- [WHAT IS BEING ASKED]:
Every word in the data below belongs in your copy, exactly as given; the pictures do not.

######

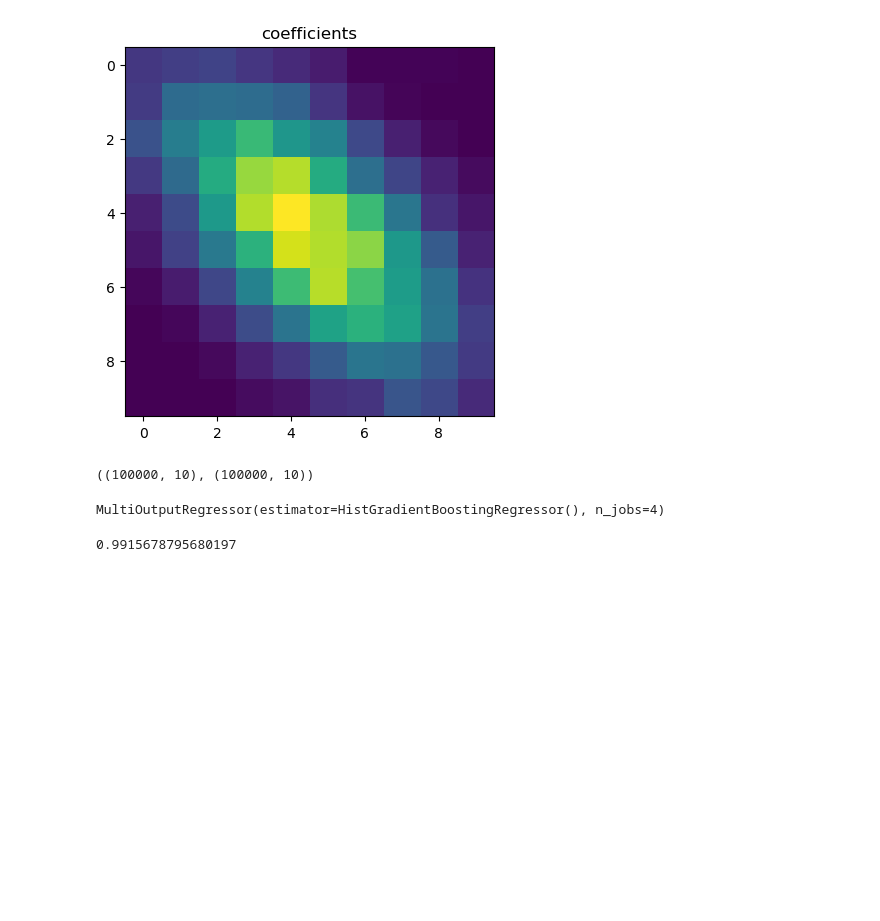
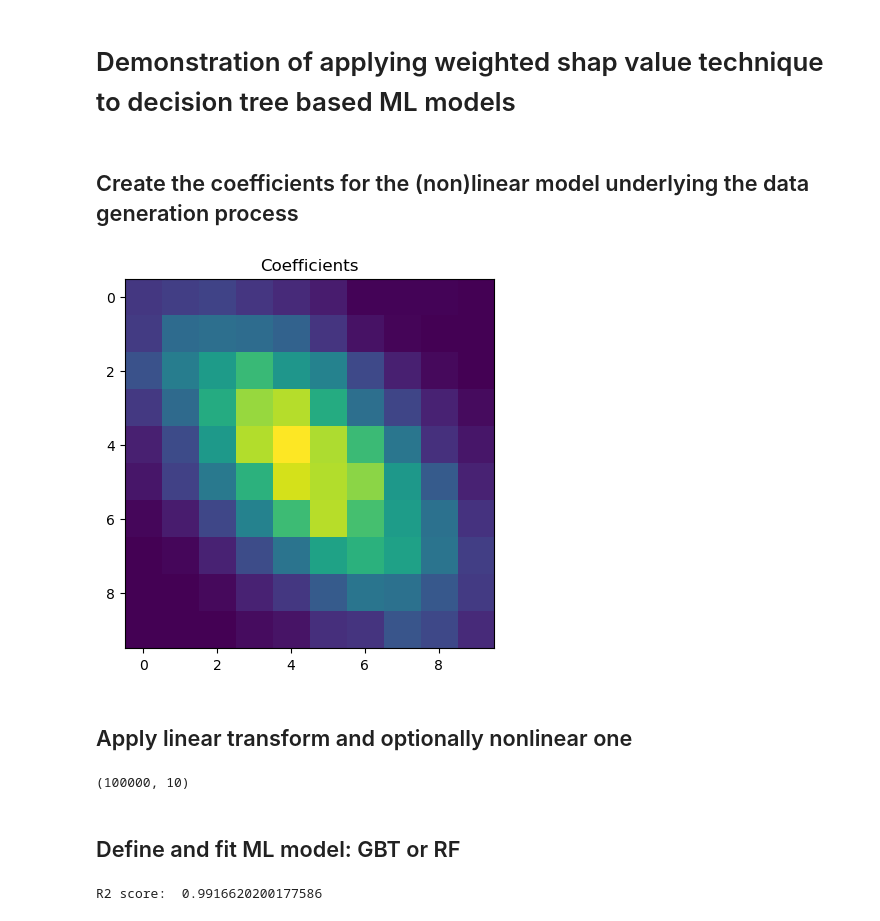
Before and after one commit to EyringMLClimateGroup/heuer24_gbt_shap_toydata, a Jupyter notebook: explain_gbt_toydata.ipynb, the cells around one changed output. Saved outputs shown, nothing was run; the diff lists cells and outputs as text; code cells hidden in the pictures; blank space fills up the shorter version.

```diff
--- a/explain_gbt_toydata.ipynb
+++ b/explain_gbt_toydata.ipynb
@@ -1,3 +1,5 @@
+# %% [markdown]
+# Demonstration of applying weighted shap value technique to decision tree based ML models
 # %%
 # Importing Required Libraries
 import numpy as np
@@ -17,33 +11,51 @@ from tqdm.auto import tqdm
+# %% [markdown]
+## Create the coefficients for the (non)linear model underlying the data generation process
 # %%
 npr.seed(10)
 X = npr.multivariate_normal(np.zeros(10), np.eye(10), size=int(1e5))
 
+# Method 1
 scatter = npr.multivariate_normal(mean=np.zeros(2), cov=[[1,0.6],[0.6,1]], size=10000)
+
+# Plot scatter on which method 1 is based
+# plt.figure()
 # plt.scatter(scatter[:,0], scatter[:,1], s=1)
+
 hist = np.histogram2d(scatter[:,0], scatter[:,1], range=([-2,2],[-2,2]), bins=10)
 coefs = hist[0]
-# coefs = np.array([[10 - abs(i-j) for i in range(10) ] for j in range(10)])
+
+#Method 2
 # coefs = sum([np.eye(10, k=k)*(10-abs(k)) for k in range(-10,10)])
 
 plt.figure()
 plt.imshow(coefs)
-plt.title('coefficients')
+plt.title('Coefficients')
 
 plt.show()
-
-Y = X @ coefs
-Y = np.exp(Y/Y.max())
-X.shape, Y.shape
 # %% [output]
-[figure, old version]
+[figure, new version]
-((100000, 10), (100000, 10))
+# %% [markdown]
+## Apply linear transform and optionally nonlinear one
+# %%
+# Apply linear and optionally a non-linear transform to x data
+
+# linear transform
+Y = X @ coefs
+
+# optionally add non-linear transform
+Y = np.exp(Y/Y.max())
+# Y = Y**3
+
+Y.shape
+# %% [output]
+(100000, 10)
+# %% [markdown]
+## Define and fit ML model: GBT or RF
 # %%
 # model = RandomForestRegressor()
 model = MultiOutputRegressor(HistGradientBoostingRegressor(), n_jobs=4)
 model.fit(X, Y)
+
+print('R2 score: ', r2_score(model.predict(X), Y))
 # %% [output]
-MultiOutputRegressor(estimator=HistGradientBoostingRegressor(), n_jobs=4)
+R2 score:  0.9916620200177586
-# %%
-r2_score(model.predict(X), Y)
-# %% [output]
-0.9915678795680197
```
Also changed, not shown: parts of 14 cells of this notebook.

######

- [WRITTEN ANSWER]:
Before and after one commit to EyringMLClimateGroup/heuer24_gbt_shap_toydata, a Jupyter notebook: explain_gbt_toydata.ipynb, the cells around one changed output. Saved outputs shown, nothing was run; the diff lists cells and outputs as text; code cells hidden in the pictures; blank space fills up the shorter version.

```diff
--- a/explain_gbt_toydata.ipynb
+++ b/explain_gbt_toydata.ipynb
@@ -1,3 +1,5 @@
+# %% [markdown]
+# Demonstration of applying weighted shap value technique to decision tree based ML models
 # %%
 # Importing Required Libraries
 import numpy as np
@@ -17,33 +11,51 @@ from tqdm.auto import tqdm
+# %% [markdown]
+## Create the coefficients for the (non)linear model underlying the data generation process
 # %%
 npr.seed(10)
 X = npr.multivariate_normal(np.zeros(10), np.eye(10), size=int(1e5))
 
+# Method 1
 scatter = npr.multivariate_normal(mean=np.zeros(2), cov=[[1,0.6],[0.6,1]], size=10000)
+
+# Plot scatter on which method 1 is based
+# plt.figure()
 # plt.scatter(scatter[:,0], scatter[:,1], s=1)
+
 hist = np.histogram2d(scatter[:,0], scatter[:,1], range=([-2,2],[-2,2]), bins=10)
 coefs = hist[0]
-# coefs = np.array([[10 - abs(i-j) for i in range(10) ] for j in range(10)])
+
+#Method 2
 # coefs = sum([np.eye(10, k=k)*(10-abs(k)) for k in range(-10,10)])
 
 plt.figure()
 plt.imshow(coefs)
-plt.title('coefficients')
+plt.title('Coefficients')
 
 plt.show()
-
-Y = X @ coefs
-Y = np.exp(Y/Y.max())
-X.shape, Y.shape
 # %% [output]
-[figure, old version]
+[figure, new version]
-((100000, 10), (100000, 10))
+# %% [markdown]
+## Apply linear transform and optionally nonlinear one
+# %%
+# Apply linear and optionally a non-linear transform to x data
+
+# linear transform
+Y = X @ coefs
+
+# optionally add non-linear transform
+Y = np.exp(Y/Y.max())
+# Y = Y**3
+
+Y.shape
+# %% [output]
+(100000, 10)
+# %% [markdown]
+## Define and fit ML model: GBT or RF
 # %%
 # model = RandomForestRegressor()
 model = MultiOutputRegressor(HistGradientBoostingRegressor(), n_jobs=4)
 model.fit(X, Y)
+
+print('R2 score: ', r2_score(model.predict(X), Y))
 # %% [output]
-MultiOutputRegressor(estimator=HistGradientBoostingRegressor(), n_jobs=4)
+R2 score:  0.9916620200177586
-# %%
-r2_score(model.predict(X), Y)
-# %% [output]
-0.9915678795680197
```
Also changed, not shown: parts of 14 cells of this notebook.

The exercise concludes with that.